Our current experience has identified two major sources of false positives against FKR. The first being compounds with inherent luminescence and the second source are compounds that modulate signaling events upstream of the target. The former can be eliminated with the FKR-mut reporter. Resolution of the latter, i.e., how to identify compounds specific to the inhibition of one of the known FADD kinases as opposed to upstream events, would require a purified system. However, the ability of the screen to identify upstream signaling events could be beneficial in identifying signaling hubs that impinge on the target kinase.

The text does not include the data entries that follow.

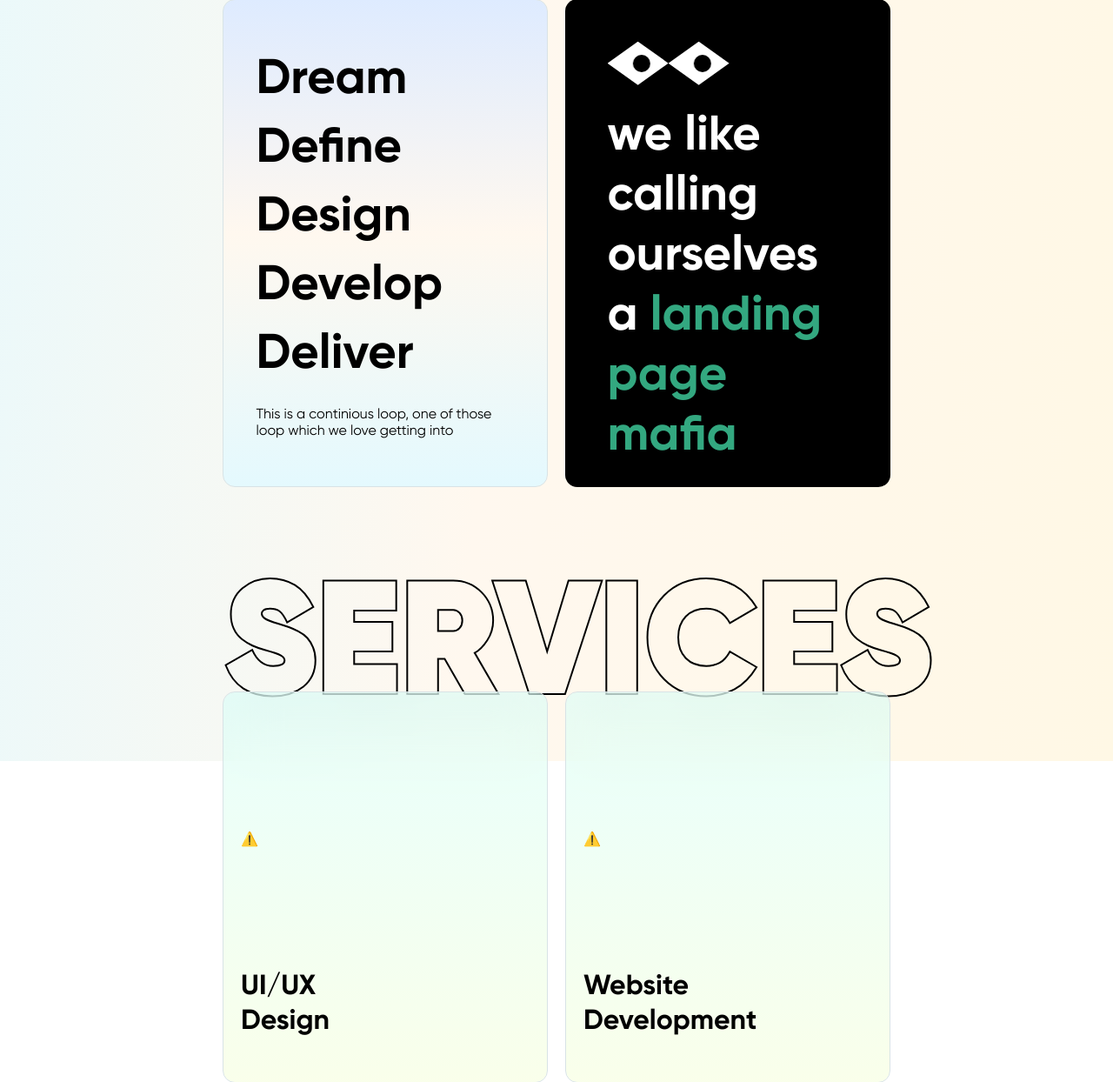
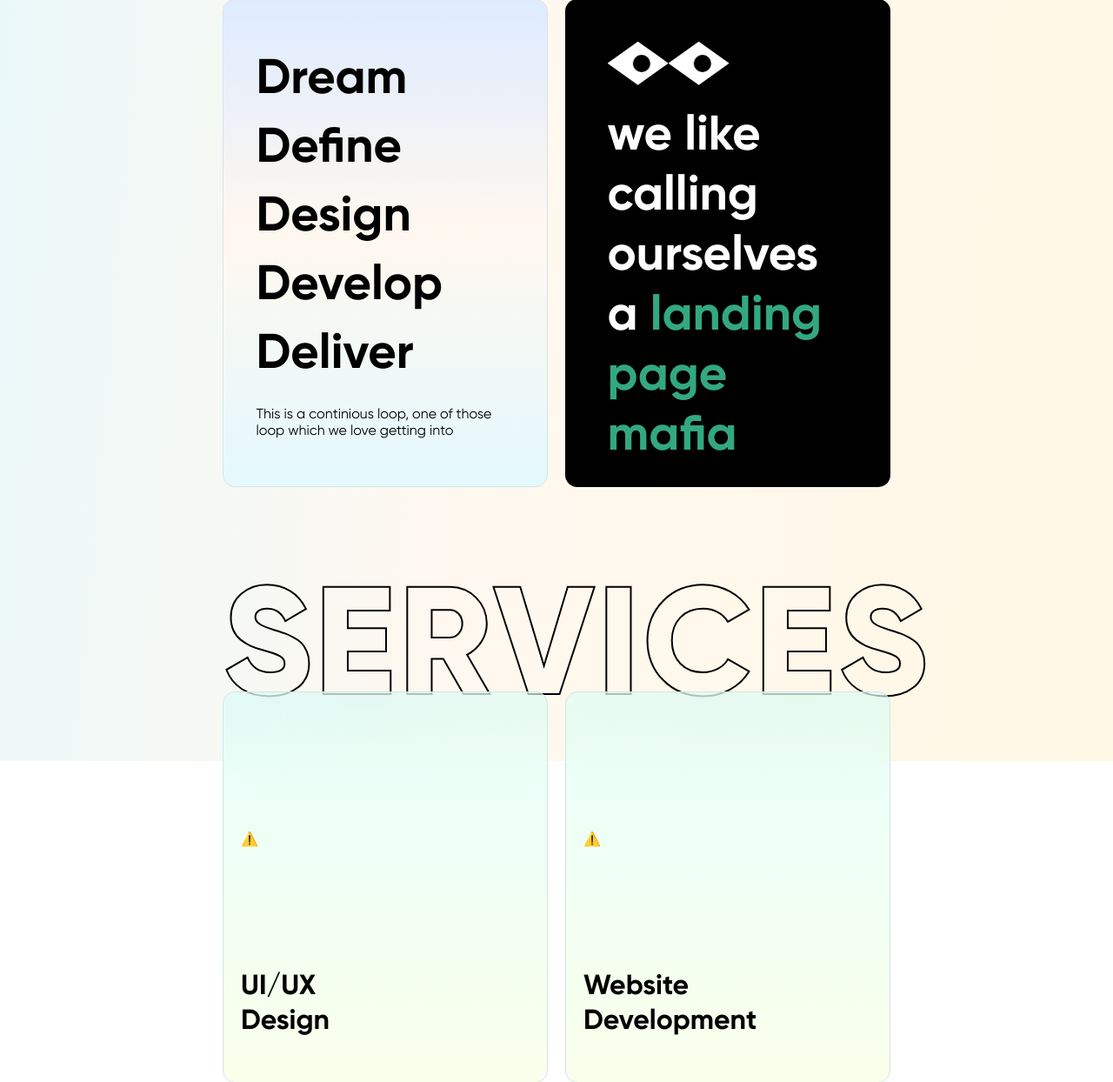
Before and after one commit to Saurav017/thekua-landing-pagee, a PHP site: page /index.html in a window 1280 px wide. Shown: the part 2571-3815 px from the top of the page at 87% size. Run offline with PHP 8.4, Linux system fonts and the light colour scheme.

Commit message:
Final changes 2

```diff
--- a/styles.css
+++ b/styles.css
@@ -24,6 +24,7 @@
   font-family: Gilroy-ExtraBold;
   src: url(./fonts/Gilroy-ExtraBold.ttf) format('truetype');
   font-style: normal;
+  font-weight: 800;
 }
 
 @font-face {
```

Identifying compound hits from a high throughput screen with desirable pharmacological properties requires tedious PK/PD and ADME/Tox studies and is both time consuming and labor intensive. The in vivo results presented here allows for the identification of compounds with desirable pharmacologic properties by rapidly evaluating drug target interactions in vivo thereby providing preliminary insight as to whether the drug is a potential therapeutic agent. The FKR cell-based assay platform will provide rapid identification of lead compounds from HTS, as well as providing in vivo validation of active compounds identified by HTS by rapidly validating drug target interaction and dose and schedule optimization.